Directions: If a line in the data below holds the word "props", copy it.

Materials provided below:

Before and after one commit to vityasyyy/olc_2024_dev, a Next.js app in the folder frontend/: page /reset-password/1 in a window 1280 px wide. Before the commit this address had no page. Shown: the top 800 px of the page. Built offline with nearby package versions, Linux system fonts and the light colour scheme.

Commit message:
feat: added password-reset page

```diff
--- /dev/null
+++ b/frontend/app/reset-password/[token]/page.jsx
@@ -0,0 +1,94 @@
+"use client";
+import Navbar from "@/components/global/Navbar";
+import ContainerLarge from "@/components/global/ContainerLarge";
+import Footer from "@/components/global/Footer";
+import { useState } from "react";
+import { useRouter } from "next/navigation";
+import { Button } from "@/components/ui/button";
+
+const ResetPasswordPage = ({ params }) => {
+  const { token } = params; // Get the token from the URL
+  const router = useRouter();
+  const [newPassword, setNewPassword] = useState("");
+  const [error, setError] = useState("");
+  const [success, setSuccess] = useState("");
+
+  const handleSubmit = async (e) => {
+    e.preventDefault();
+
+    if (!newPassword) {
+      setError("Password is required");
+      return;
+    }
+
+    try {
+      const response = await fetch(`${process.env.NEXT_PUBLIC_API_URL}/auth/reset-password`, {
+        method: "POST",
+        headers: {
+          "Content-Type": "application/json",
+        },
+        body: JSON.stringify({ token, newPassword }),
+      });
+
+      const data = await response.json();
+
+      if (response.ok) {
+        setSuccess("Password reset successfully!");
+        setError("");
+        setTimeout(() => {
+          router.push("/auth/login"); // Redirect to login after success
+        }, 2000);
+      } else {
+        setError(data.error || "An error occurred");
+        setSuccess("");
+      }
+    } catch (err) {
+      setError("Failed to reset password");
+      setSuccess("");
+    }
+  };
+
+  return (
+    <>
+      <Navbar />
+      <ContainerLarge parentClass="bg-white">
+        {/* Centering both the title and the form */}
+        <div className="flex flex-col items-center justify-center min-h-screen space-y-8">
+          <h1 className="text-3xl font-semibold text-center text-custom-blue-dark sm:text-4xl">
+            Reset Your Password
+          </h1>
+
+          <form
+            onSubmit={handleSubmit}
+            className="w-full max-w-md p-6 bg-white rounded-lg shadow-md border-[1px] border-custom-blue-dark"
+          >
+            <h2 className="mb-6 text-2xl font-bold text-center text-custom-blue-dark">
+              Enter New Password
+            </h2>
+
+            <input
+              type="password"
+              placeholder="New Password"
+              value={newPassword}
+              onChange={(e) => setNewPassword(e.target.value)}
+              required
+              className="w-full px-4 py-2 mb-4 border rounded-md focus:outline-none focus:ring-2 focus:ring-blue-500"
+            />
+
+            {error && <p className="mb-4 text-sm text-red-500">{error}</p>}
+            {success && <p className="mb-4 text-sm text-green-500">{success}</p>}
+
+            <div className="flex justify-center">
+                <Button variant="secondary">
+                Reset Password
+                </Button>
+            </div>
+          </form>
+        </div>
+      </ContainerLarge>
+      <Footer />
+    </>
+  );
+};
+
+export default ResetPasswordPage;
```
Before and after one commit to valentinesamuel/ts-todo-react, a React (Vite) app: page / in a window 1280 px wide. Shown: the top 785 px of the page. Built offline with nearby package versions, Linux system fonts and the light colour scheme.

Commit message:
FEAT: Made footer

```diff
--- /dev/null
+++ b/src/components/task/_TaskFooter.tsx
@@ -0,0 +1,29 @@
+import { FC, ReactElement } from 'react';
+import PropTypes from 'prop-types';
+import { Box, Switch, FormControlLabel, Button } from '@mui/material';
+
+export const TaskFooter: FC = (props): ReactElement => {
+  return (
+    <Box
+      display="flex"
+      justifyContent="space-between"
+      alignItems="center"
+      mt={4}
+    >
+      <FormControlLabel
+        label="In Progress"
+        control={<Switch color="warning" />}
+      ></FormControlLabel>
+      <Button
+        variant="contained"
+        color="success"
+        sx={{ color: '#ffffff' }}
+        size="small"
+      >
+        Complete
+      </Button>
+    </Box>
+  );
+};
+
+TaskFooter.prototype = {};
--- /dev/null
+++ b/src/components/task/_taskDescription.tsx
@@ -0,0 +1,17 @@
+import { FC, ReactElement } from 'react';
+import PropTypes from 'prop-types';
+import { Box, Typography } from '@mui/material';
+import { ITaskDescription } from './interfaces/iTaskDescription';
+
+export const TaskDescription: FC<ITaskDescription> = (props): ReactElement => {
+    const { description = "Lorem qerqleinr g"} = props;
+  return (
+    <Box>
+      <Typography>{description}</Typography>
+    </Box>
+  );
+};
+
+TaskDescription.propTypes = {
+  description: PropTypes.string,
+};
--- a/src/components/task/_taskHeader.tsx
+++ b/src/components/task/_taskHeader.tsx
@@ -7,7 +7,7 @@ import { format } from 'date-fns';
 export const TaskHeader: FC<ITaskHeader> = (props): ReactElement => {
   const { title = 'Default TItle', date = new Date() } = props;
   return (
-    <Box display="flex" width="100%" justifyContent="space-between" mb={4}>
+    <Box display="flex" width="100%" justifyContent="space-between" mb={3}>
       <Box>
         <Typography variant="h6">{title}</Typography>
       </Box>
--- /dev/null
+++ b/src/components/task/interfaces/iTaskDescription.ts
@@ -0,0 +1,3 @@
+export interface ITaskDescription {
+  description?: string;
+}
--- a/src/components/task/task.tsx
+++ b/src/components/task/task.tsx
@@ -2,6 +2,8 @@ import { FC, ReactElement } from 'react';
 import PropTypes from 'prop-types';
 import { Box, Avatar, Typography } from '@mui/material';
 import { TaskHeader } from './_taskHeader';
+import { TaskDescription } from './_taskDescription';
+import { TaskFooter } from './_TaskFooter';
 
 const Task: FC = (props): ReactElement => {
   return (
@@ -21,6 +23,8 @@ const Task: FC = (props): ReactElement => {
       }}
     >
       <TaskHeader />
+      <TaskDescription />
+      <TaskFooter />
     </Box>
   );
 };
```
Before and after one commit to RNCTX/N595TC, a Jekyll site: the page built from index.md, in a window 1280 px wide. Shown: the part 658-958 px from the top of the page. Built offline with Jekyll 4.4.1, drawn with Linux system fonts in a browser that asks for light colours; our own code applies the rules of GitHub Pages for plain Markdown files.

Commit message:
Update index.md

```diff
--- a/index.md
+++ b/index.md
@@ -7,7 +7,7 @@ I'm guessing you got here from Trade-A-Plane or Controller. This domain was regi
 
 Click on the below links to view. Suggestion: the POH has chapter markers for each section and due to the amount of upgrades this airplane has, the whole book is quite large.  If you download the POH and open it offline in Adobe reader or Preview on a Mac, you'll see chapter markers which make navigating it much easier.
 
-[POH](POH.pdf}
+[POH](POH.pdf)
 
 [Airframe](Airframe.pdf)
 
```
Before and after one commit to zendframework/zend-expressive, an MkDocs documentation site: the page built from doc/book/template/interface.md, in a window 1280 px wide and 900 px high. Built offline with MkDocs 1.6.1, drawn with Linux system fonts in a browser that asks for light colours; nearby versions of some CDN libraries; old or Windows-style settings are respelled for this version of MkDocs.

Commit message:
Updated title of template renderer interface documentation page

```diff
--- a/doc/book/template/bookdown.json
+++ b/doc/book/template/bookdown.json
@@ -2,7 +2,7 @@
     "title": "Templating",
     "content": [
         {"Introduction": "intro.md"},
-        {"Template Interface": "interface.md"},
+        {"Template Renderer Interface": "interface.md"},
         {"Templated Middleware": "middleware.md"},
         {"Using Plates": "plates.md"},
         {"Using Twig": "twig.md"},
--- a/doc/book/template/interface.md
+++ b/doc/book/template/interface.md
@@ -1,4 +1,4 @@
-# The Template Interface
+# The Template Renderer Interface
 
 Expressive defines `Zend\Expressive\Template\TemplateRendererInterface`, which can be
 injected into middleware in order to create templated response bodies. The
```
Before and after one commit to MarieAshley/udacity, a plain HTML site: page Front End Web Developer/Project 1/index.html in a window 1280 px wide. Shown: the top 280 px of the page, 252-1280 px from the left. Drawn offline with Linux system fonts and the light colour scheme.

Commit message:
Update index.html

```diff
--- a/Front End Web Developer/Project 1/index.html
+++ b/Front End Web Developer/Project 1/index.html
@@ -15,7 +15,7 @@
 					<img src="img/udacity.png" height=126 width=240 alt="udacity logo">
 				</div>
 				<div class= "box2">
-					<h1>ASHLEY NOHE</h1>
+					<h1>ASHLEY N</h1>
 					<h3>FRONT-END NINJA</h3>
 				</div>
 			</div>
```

End of Materials provided.

Output of the task:
+export const TaskFooter: FC = (props): ReactElement => {
+export const TaskDescription: FC<ITaskDescription> = (props): ReactElement => {
+    const { description = "Lorem qerqleinr g"} = props;
 export const TaskHeader: FC<ITaskHeader> = (props): ReactElement => {
   const { title = 'Default TItle', date = new Date() } = props;
 const Task: FC = (props): ReactElement => {
@@ -21,6 +23,8 @@ const Task: FC = (props): ReactElement => {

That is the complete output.